During the Q & A following the viewing, both Vaughns presented and fielded questions from the audience. Vince tended to dominate the conversation as he began by providing the background to the film’s birth. He happened to be in Ireland and decided to partake in a Black Cab taxi tour. Along the way he began noticing several murals as the cabbie showed him the sights while filling his ears with some local history. As the Vaughns are of Irish heritage Vince became intrigued. This was in 2005.
Without missing a beat, he claims he immediately telephoned Valeri about the possibility of her undertaking the subject matter of the murals as a project knowing Valeri’s early penchant for making documentaries. Valeri acquiesced and agreed to do it.
The Art of Conflict was seven years in the making including several visits to the Emerald Isle. Numerous interviews and many hours of footage later, a very real piece of art began to emerge as the peace process undertaken at the time began showing aspects of progress evidenced by thematic changes in the mural landscape.

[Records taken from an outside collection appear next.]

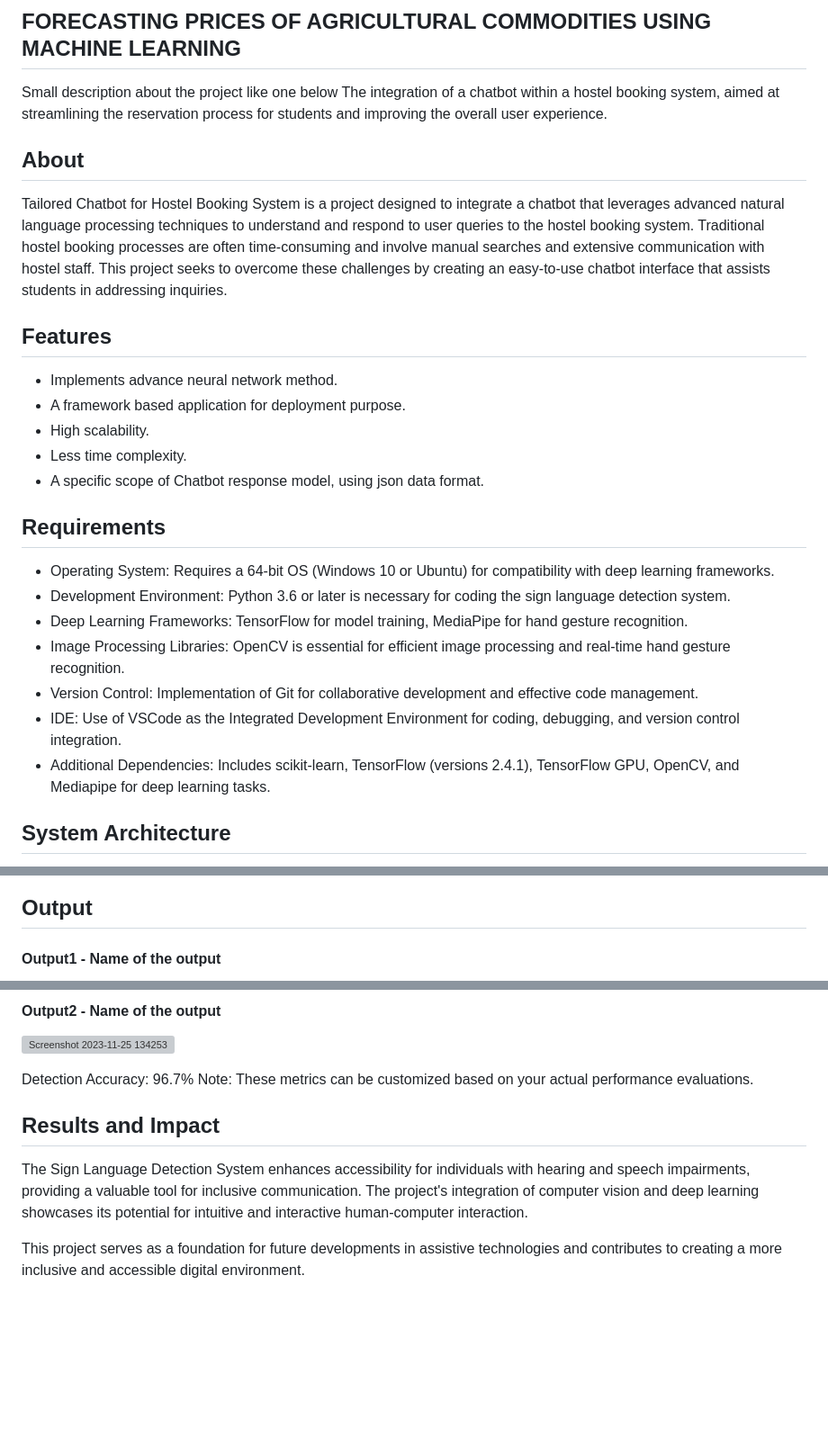
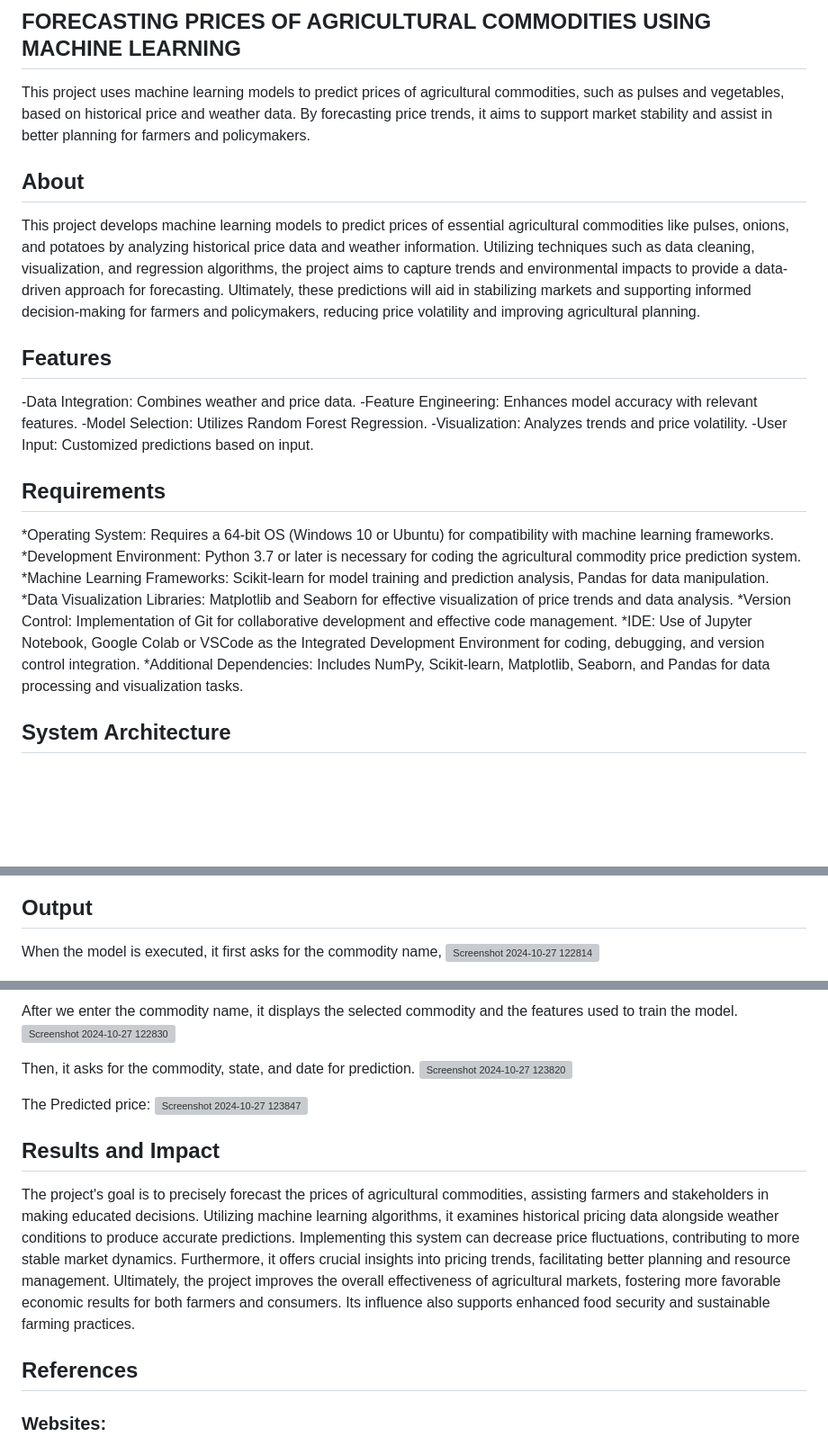
Before and after one commit to Divya110205/Forecasting-Prices-of-Agricultural-Commodities-Using-Machine-Learning, a Markdown page: README.md, 3 parts joined by grey strips. Shown at 90% size. Drawn GitHub-style; blank space fills up the shorter version; grey boxes are pictures that could not be loaded.

```diff
--- a/README.md
+++ b/README.md
@@ -1,28 +1,28 @@
 ## FORECASTING PRICES OF AGRICULTURAL COMMODITIES USING MACHINE LEARNING
-Small description about the project like one below
-The integration of a chatbot within a hostel booking system, aimed at streamlining the reservation process for students and improving the overall user experience.
+
+This project uses machine learning models to predict prices of agricultural commodities, such as pulses and vegetables, based on historical price and weather data. By forecasting price trends, it aims to support market stability and assist in better planning for farmers and policymakers.
 
 ## About
 <!--Detailed Description about the project-->
-Tailored Chatbot for Hostel Booking System is a project designed to integrate a chatbot that leverages advanced natural language processing techniques to understand and respond to user queries to the hostel booking system. Traditional hostel booking processes are often time-consuming and involve manual searches and extensive communication with hostel staff. This project seeks to overcome these challenges by creating an easy-to-use chatbot interface that assists students in addressing inquiries.
+This project develops machine learning models to predict prices of essential agricultural commodities like pulses, onions, and potatoes by analyzing historical price data and weather information. Utilizing techniques such as data cleaning, visualization, and regression algorithms, the project aims to capture trends and environmental impacts to provide a data-driven approach for forecasting. Ultimately, these predictions will aid in stabilizing markets and supporting informed decision-making for farmers and policymakers, reducing price volatility and improving agricultural planning.
 
 ## Features
 <!--List the features of the project as shown below-->
-- Implements advance neural network method.
-- A framework based application for deployment purpose.
-- High scalability.
-- Less time complexity.
-- A specific scope of Chatbot response model, using json data format.
+-Data Integration: Combines weather and price data.
+-Feature Engineering: Enhances model accuracy with relevant features.
+-Model Selection: Utilizes Random Forest Regression.
+-Visualization: Analyzes trends and price volatility.
+-User Input: Customized predictions based on input.
 
 ## Requirements
 <!--List the requirements of the project as shown below-->
-* Operating System: Requires a 64-bit OS (Windows 10 or Ubuntu) for compatibility with deep learning frameworks.
-* Development Environment: Python 3.6 or later is necessary for coding the sign language detection system.
-* Deep Learning Frameworks: TensorFlow for model training, MediaPipe for hand gesture recognition.
-* Image Processing Libraries: OpenCV is essential for efficient image processing and real-time hand gesture recognition.
-* Version Control: Implementation of Git for collaborative development and effective code management.
-* IDE: Use of VSCode as the Integrated Development Environment for coding, debugging, and version control integration.
-* Additional Dependencies: Includes scikit-learn, TensorFlow (versions 2.4.1), TensorFlow GPU, OpenCV, and Mediapipe for deep learning tasks.
+*Operating System: Requires a 64-bit OS (Windows 10 or Ubuntu) for compatibility with machine learning frameworks.
+*Development Environment: Python 3.7 or later is necessary for coding the agricultural commodity price prediction system.
+*Machine Learning Frameworks: Scikit-learn for model training and prediction analysis, Pandas for data manipulation.
+*Data Visualization Libraries: Matplotlib and Seaborn for effective visualization of price trends and data analysis.
+*Version Control: Implementation of Git for collaborative development and effective code management.
+*IDE: Use of Jupyter Notebook, Google Colab or VSCode as the Integrated Development Environment for coding, debugging, and version control integration.
+*Additional Dependencies: Includes NumPy, Scikit-learn, Matplotlib, Seaborn, and Pandas for data processing and visualization tasks.
 
 ## System Architecture
 <!--Embed the system architecture diagram as shown below-->
@@ -33,5 +34,6 @@ Tailored Chatbot for Hostel Booking System is a project designed to integrate a
 ## Output
 
 <!--Embed the Output picture at respective places as shown below as shown below-->
-#### Output1 - Name of the output
+When the model is executed, it first asks for the commodity name,
+![Screenshot 2024-10-27 122814](https://github.com/user-attachments/assets/afea55b1-f2b2-46a4-b7a1-bff70cfd36ab)
 
@@ -39,14 +41,20 @@ Tailored Chatbot for Hostel Booking System is a project designed to integrate a
 
-#### Output2 - Name of the output
-![Screenshot 2023-11-25 134253](https://github.com/<<yourusername>>/Hand-Gesture-Recognition-System/assets/75235455/5e05c981-05ca-4aaa-aea2-d918dcf25cb7)
+After we enter the commodity name, it displays the selected commodity and the features used to train the model.
+![Screenshot 2024-10-27 122830](https://github.com/user-attachments/assets/76750207-24f4-4761-a64c-685a359cddfd)
 
-Detection Accuracy: 96.7%
-Note: These metrics can be customized based on your actual performance evaluations.
+
+Then, it asks for the commodity, state, and date for prediction.
+![Screenshot 2024-10-27 123820](https://github.com/user-attachments/assets/2e4ad095-d2f4-48f5-aaf3-f174b5c40880)
+
+
+The Predicted price:
+![Screenshot 2024-10-27 123847](https://github.com/user-attachments/assets/ed786b55-a027-4a6f-8e02-90cc811c67f3)
 
 
 ## Results and Impact
 <!--Give the results and impact as shown below-->
-The Sign Language Detection System enhances accessibility for individuals with hearing and speech impairments, providing a valuable tool for inclusive communication. The project's integration of computer vision and deep learning showcases its potential for intuitive and interactive human-computer interaction.
+The project's goal is to precisely forecast the prices of agricultural commodities, assisting farmers and stakeholders in making educated decisions. Utilizing machine learning algorithms, it examines historical pricing data alongside weather conditions to produce accurate predictions. Implementing this system can decrease price fluctuations, contributing to more stable market dynamics. Furthermore, it offers crucial insights into pricing trends, facilitating better planning and resource management. Ultimately, the project improves the overall effectiveness of agricultural markets, fostering more favorable economic results for both farmers and consumers. Its influence also supports enhanced food security and sustainable farming practices.
 
-This project serves as a foundation for future developments in assistive technologies and contributes to creating a more inclusive and accessible digital environment.
+## References
+### Websites:
 
```
Also changed, not shown: other parts of README.md (+10 -5 lines).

Some of the changes were a concerted effort by the two primary opposing groups, the Catholics and the Protestants, as they tried to peacefully co-exist and to allow the peace process to provide some relief from the tensions of an existing war carried out in their respective neighborhoods and business establishments.
It seemed that the Irish Nationalists, predominantly Catholic, wanted peace a bit more. I don’t believe the Vaughn’s depiction of the conflict was tilted towards either side. A point was made during the Q & A that every effort was made to ensure the piece was as balanced as possible.
With the long history of repression, to me it stands to reason, that the Catholic Nationalists would want peace more as they have fought for rights historically back to the Land Use Agreement.
Literally, Vaughn very well could have produced a Burnsian-style documentary detailing the conflict and its origin. On one hand it’s remarkable she didn’t. While on the other hand, it’s remarkable what she did do.
She captured a very unique time in history using wall murals as an impetus for further inquiry. She delved into the major events and characters of the times and bars no holds eschewing historical photographs, archival footage and present day interviews in telling the story of a bloody, soulless conflict pounded home by the murals and their shapelessness and faceless depictions.
It appears Ms. Vaughn has embarked on a journey of storytelling here that is just beginning. Wholeheartedly recommended.